The retirements have punctuated a rotten-news offseason in San Francisco, one in which the team not only lost most of its coaching staff but also a dozen players – either through retirement, free agency, trade or release – who started six or more games last season.
The reaction in some circles has been that this must somehow be an aftershock of the decision to part ways with coach Jim Harbaugh in December. That is, the players feel lost and adrift without Harbaugh and don’t like his replacement, Jim Tomsula.
That’s not accurate. If anything, the average 49ers player probably would rather go to work for the congenial Tomsula than the intense and ever-pressing Harbaugh. Boone, for instance, recently said that after playing under Harbaugh a while “you just want to kick his (butt).”
No, it’s hard to wrap the 49ers’ retirement trend with a nice, pretty bow.
Smith and inside linebacker Patrick Willis retired, they said, because their bodies no longer would perform to their expectations. Smith had contemplated it in previous seasons.
Borland and Anthony Davis worried about concussions. Borland, 24, said he was concerned the impact a football career would have on his brain. Davis, 25, suffered a concussion in November that obviously opened his eyes to the effects of head trauma.
He didn’t miss a start in his first four seasons. His fifth season, however, was a disaster for him physically as hamstring, knee and head injuries knocked him out of all or some of 11 games.
If there are themes to all the retirements, the first is probably a mundane one: Football is a rough sport.
The 49ers went deep into the playoffs the previous three years and did so with a demanding, driving coach. It took a physical and mental toll on the players, perhaps more than anyone realized.
Another theme: Once one player retires unexpectedly, it opens the door, or removes the taboo, for another to do the same.
A similar phenomenon happened to the 49ers in 2010 – another decidedly tough season in Santa Clara – when running back Glen Coffee suddenly quit the team. A few days later, defensive lineman Kentwan Balmer essentially did the same, triggering a trade to the Seahawks.
A final reason: Super Bowl expectations aren’t as rampant in the locker room as they were a year ago when the 49ers felt they were on the cusp of a championship.
If they were, it’s hard to imagine Smith retiring with a year left on his contract and his skill level – compared to the average defensive lineman – still high. Same goes for Willis.

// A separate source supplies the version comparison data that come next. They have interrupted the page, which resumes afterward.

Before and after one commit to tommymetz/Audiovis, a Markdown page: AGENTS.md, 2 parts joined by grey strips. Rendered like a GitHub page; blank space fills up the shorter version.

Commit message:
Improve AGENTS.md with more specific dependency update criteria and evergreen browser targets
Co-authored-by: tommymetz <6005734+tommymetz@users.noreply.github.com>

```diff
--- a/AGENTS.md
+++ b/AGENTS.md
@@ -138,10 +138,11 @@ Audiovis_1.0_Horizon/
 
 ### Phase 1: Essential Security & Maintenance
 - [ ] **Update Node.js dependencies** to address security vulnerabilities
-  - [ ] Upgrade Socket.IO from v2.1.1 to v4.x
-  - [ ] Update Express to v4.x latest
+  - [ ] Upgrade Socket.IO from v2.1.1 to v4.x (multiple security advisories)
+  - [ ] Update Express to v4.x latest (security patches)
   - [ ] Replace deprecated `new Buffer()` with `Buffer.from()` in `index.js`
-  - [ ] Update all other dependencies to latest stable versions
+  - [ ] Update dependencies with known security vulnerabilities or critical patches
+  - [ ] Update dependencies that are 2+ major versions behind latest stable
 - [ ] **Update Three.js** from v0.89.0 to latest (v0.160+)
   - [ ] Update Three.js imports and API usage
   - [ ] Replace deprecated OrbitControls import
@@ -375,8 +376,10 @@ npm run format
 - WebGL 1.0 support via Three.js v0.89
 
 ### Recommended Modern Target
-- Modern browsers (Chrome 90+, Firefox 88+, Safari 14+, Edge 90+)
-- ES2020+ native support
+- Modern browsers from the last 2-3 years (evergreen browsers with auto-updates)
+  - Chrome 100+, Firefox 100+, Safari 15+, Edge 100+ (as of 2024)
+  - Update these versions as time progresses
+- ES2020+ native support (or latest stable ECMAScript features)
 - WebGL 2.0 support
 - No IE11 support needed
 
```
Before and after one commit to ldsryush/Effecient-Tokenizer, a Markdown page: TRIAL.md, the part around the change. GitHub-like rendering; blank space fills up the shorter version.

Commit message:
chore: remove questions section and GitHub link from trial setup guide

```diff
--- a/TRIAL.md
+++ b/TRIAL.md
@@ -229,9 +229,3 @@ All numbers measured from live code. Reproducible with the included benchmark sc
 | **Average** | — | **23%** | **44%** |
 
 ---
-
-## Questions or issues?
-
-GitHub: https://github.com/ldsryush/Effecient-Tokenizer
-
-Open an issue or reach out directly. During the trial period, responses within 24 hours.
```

Running back Frank Gore, meanwhile, chose Indianapolis in free agency over the team with which he had spent the past decade. Money was a factor, for sure. But so was this: Gore felt he had a better shot at a championship playing with Andrew Luck and the Colts than he did the 49ers.
Of course, not every 49ers player feels the window has slammed shut.
Both Dockett and receiver Anquan Boldin, for instance, spoke confidently about the team’s talent and prospects in recent days. Both are multiyear veterans who command respect, and their words and tone underscored the point they were making: Just because leaders have left the team doesn’t mean the 49ers lack leadership.
Said Boldin: “If you’re not playing to win a championship, then you don’t need to be in this locker room.”